Getting your own place is expensive. Yes it’s nice to be on your own. But unless you are making/have at least $1500 to spend on housing and food and utilities, living alone just isn’t possible without living in some sketchy apartments. By sharing an apartment, you can get the nice apartment you want and only pay a fraction of the rent and associated costs. NAIT doesn’t have its own residence but it does have agreements with MacEwan Residence and Horizon Residence. Living in those residences is often cheaper than getting your own place too. That puts you a 6 minute LRT ride from campus and the RA’s on every floor host lots of games and events in Residence. This means you can spend less money on going out and save more for next year.
Living with your parents during the summers for as long as you can also saves you a ton, especially if you live in Residence or rent furnished. Living at home isn’t cool, I know, but that means (probably) no rent for the summer months!
Don’t just buy whatever you want whenever you want it, especially if you are on a fixed income (living off savings and your student loans). Being a student means living off the least amount of money possible and somehow staying alive. Here are some tips to save on groceries:
- Only buy groceries that are on sale
- Buy store brand instead of name brand
- Shop at the dollar store for canned goods and pasta. It tastes the same as the stuff at the grocery store at a fraction of the price. And there’s a store a literal 5 minute walk away!
Trying to limit your spending?

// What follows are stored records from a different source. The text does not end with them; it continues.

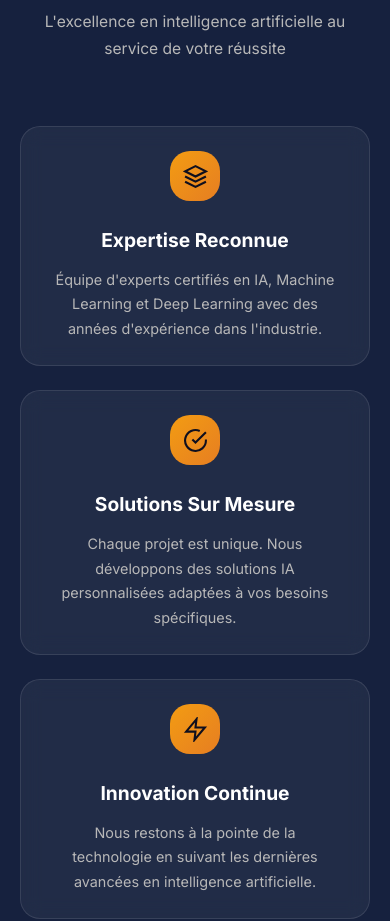
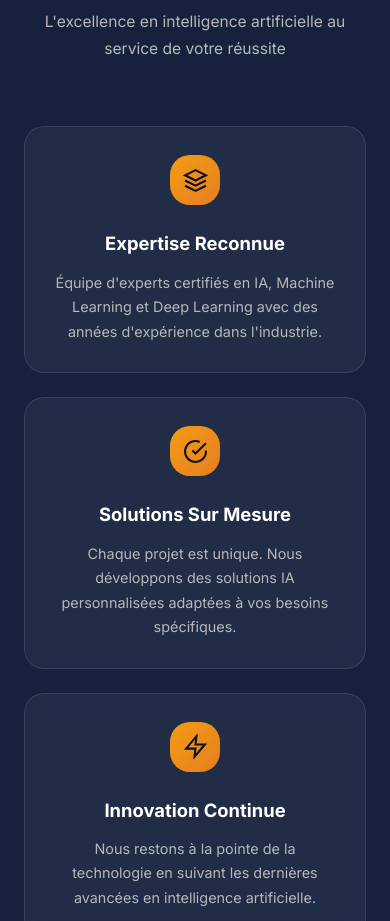
Before and after one commit to buced-05/iv, a plain HTML site: page index.html in a window 390 px wide. Shown: the part 5760-6681 px from the top of the page. Drawn offline with Linux system fonts and the light colour scheme.

Commit message:
Amelioration finale formatage mobile - why-item et espacements

```diff
--- a/css/styles.css
+++ b/css/styles.css
@@ -1552,11 +1552,23 @@ img[src=""].brand-logo {
     .why-grid {
         grid-template-columns: 1fr;
         gap: 1.5rem;
-        padding: 0 0.5rem;
+        padding: 0 0.75rem;
     }
 
     .why-item {
-        padding: 1.5rem;
+        padding: 1.75rem;
+        max-width: 100%;
+    }
+
+    .why-item h3 {
+        font-size: 1.15rem;
+        margin-bottom: 0.75rem;
+    }
+
+    .why-item p {
+        font-size: 0.9rem;
+        line-height: 1.7;
+        padding: 0;
     }
 
     .why-icon {
```
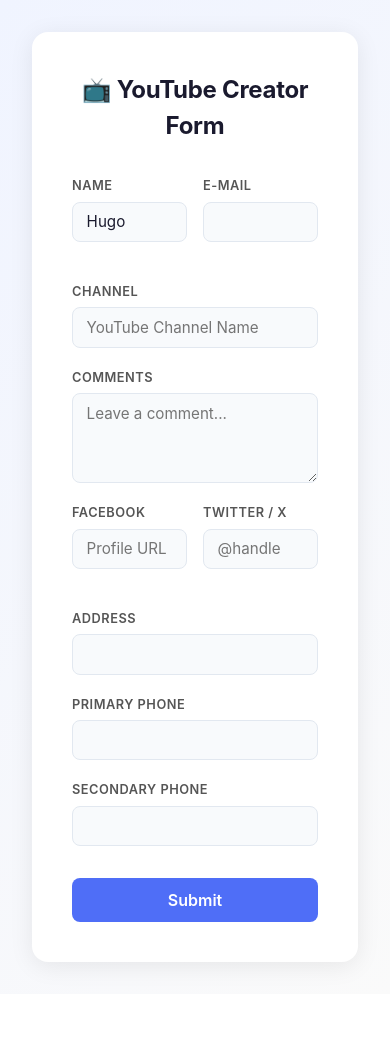
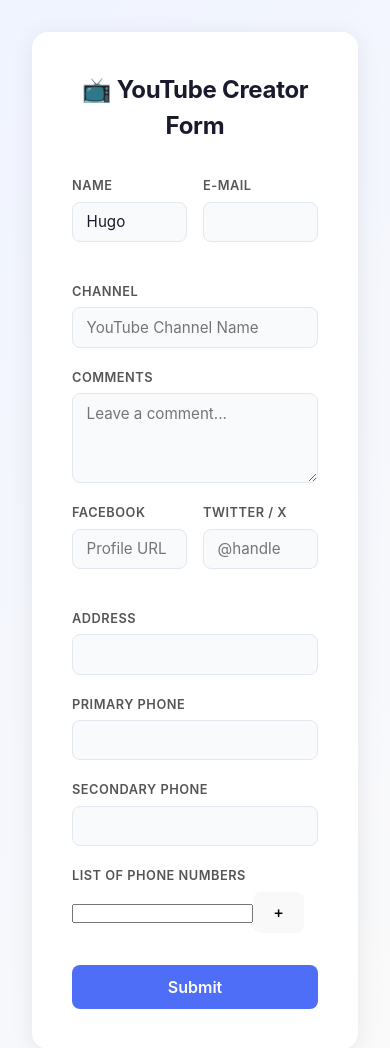
Before and after one commit to hmachefe/react-formik, a React (Vite) app: page / in a window 390 px wide. Shown: the top 1048 px of the page. Before the commit the page ends 994 px from the top, so only its background shows below. Built offline with nearby package versions, Linux system fonts and the light colour scheme.

Commit message:
feat(YoutubeForm): add dynamic phone list with FieldArray (phNumbers) and keep fixed phone inputs

```diff
--- a/src/components/YoutubeForm.jsx
+++ b/src/components/YoutubeForm.jsx
@@ -1,4 +1,4 @@
-import { Form, Formik, Field, ErrorMessage } from 'formik';
+import { Form, Formik, Field, ErrorMessage, FieldArray } from 'formik';
 import './YoutubeForm.css';
 import * as Yup from 'yup';
 import TextError from './TextError';
@@ -11,6 +11,7 @@
     comments: '',
     address: '',
     social: { facebook: '', twitter: '' },
+    phNumbers: [''],
     phoneNumbers: ['', ''],
   };
 
@@ -97,6 +98,35 @@
                 <Field type='text' id='secondaryPhone' name='phoneNumbers[1]' />
             </div>
 
+            <div className='form-field'>
+                <label>List of Phone Numbers</label>
+                <FieldArray name='phNumbers'>
+                    {(fieldArrayProps) => {
+                        console.log('FieldArray render props:', fieldArrayProps);
+                        const { push, remove, form } = fieldArrayProps;
+                        const { values } = form;
+                        const { phNumbers } = values;
+                        return (
+                            <div>
+                                {phNumbers.map((phNumber, index) => (
+                                    <div key={index}>
+                                        <Field name={`phNumbers[${index}]`} />
+                                        {index > 0 && (
+                                            <button type='button' onClick={() => remove(index)}>
+                                                -
+                                            </button>
+                                        )}
+                                        <button type='button' onClick={() => push('')}>
+                                            +
+                                        </button>
+                                    </div>
+                                ))}
+                            </div>
+                        );
+                    }}
+                </FieldArray>
+            </div>
+
             <button type='submit'>Submit</button>
           </Form>
         </Formik>
```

Here’s some tips to help with that:
- Look at how often you go out (foreign concept, I know). But try to limit yourself to one outing every two weeks
- We all love watching Disney+ AND Netflix AND Hulu AND Amazon Prime. But do you really watch them all enough to make it worth it?

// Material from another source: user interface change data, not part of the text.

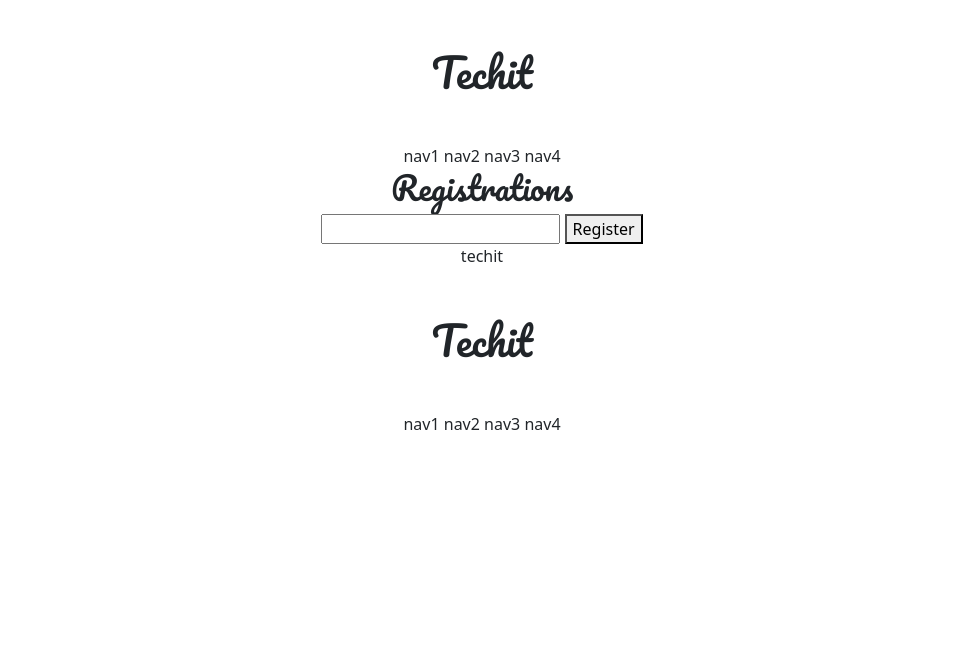
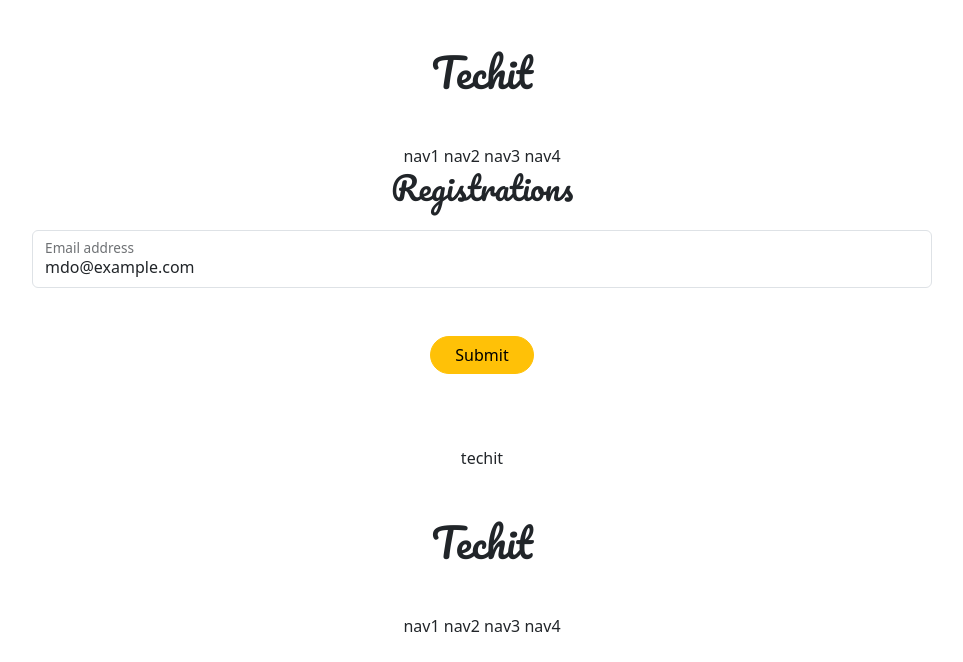
Before and after one commit to YunHarry/split2, a Django app: page /accounts/hello_world/ in a window 1280 px wide. Shown: the top 662 px of the page, without its empty margins (158-1121 px from the left). Run offline with Django 4.2, Linux system fonts and the light colour scheme.

Commit message:
bootstrap design updated

```diff
--- a/accountapp/templates/accountapp/hello_world.html
+++ b/accountapp/templates/accountapp/hello_world.html
@@ -8,15 +8,22 @@
         Registrations
     </h2>
 
-    <div>
+    <div class="my-4">
         <form action="/accounts/hello_world/" method="post">
             {% csrf_token %}
-            <input type="text" name="email">
-            <button type="submit">
-            Register
+            <div class="row g-2">
+              <div class="col-md">
+                <div class="form-floating" style="max-width: 900px; margin: auto;">
+                  <input type="email" class="form-control" id="floatingInputGrid" placeholder="name@example.com" value="mdo@example.com">
+                  <label for="floatingInputGrid">Email address</label>
+                </div>
+              </div>
+            </div>
+            <button type="submit" class="btn btn-warning rounded-pill px-4 my-5">
+                Submit
             </button>
+
         </form>
-
     </div>
 
     <div>
```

- Delete the food delivery apps on your phone. If they’re not there, you won’t spend money on them
Student Discounts FTW!
Student discounts can save you so much money. Lots of places have them, they just don’t advertise it. If you go into a store to purchase something, ask if they have student discounts. If you like clothes shopping, get an SPC card and use that to save some. Places that typically have big purchases usually have some type of student discount.
Set a Budget and Stick to it!
What is a budget? It’s simply a plan on how to spend money.Budgeting is a tricky process. There are so many ways to do it and you never know what one is going to work for you. Budgeting is a long process of trial and error. But once you figure out which method works best for you, you’ll save loads. Maybe you’ll be able to afford to treat yourself to that new pair of Converse you’ve been eying up. Click the links below to check out some common budgeting methods that might work for you. Or make up your own!